+++ RECORDS SHOWN
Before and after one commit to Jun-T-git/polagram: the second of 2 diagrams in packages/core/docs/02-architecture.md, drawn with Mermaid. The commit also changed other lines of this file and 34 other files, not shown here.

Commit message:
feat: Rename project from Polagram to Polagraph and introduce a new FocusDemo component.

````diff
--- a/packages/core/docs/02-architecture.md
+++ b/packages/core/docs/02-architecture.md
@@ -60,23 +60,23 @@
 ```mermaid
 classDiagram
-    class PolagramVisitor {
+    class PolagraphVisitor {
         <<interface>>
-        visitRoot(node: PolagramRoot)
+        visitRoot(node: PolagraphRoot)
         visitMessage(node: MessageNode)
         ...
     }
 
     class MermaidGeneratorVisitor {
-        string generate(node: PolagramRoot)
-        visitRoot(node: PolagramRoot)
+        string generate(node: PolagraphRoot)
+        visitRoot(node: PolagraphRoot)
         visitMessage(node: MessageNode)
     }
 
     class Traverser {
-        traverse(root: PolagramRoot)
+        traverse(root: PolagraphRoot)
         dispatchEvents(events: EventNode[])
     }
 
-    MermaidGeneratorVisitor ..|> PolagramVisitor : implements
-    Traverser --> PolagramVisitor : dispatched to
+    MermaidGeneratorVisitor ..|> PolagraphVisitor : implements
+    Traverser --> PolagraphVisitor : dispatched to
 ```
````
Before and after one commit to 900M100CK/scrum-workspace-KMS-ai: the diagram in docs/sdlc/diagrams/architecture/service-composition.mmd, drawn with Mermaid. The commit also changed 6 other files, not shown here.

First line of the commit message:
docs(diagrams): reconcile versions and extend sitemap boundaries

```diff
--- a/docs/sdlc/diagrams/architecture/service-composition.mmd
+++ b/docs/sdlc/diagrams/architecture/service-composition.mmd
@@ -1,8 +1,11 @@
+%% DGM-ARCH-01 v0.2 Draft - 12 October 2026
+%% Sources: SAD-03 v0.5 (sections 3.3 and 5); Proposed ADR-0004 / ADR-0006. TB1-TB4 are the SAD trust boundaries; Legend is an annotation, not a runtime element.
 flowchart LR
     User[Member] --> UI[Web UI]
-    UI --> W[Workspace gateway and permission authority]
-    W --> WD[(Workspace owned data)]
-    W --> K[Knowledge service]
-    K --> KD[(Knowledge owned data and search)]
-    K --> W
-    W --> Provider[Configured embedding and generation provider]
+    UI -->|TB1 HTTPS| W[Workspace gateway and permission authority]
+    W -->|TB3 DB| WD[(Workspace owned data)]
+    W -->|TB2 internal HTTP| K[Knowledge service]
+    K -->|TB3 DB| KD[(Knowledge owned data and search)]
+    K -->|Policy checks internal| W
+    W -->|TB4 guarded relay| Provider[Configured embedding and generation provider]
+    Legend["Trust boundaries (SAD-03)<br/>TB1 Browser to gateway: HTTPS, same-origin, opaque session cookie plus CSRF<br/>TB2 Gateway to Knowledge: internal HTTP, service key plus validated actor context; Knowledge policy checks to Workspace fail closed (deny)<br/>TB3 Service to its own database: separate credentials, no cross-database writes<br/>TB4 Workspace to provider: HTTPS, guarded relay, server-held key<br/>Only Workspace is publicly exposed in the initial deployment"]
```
++++++
_DIRECTIONS FOR THIS TASK_. Lines containing the word "owned" must be found in the data above and copied.

_ANSWER SPACE_.
-    W --> WD[(Workspace owned data)]
-    K --> KD[(Knowledge owned data and search)]
+    W -->|TB3 DB| WD[(Workspace owned data)]
+    K -->|TB3 DB| KD[(Knowledge owned data and search)]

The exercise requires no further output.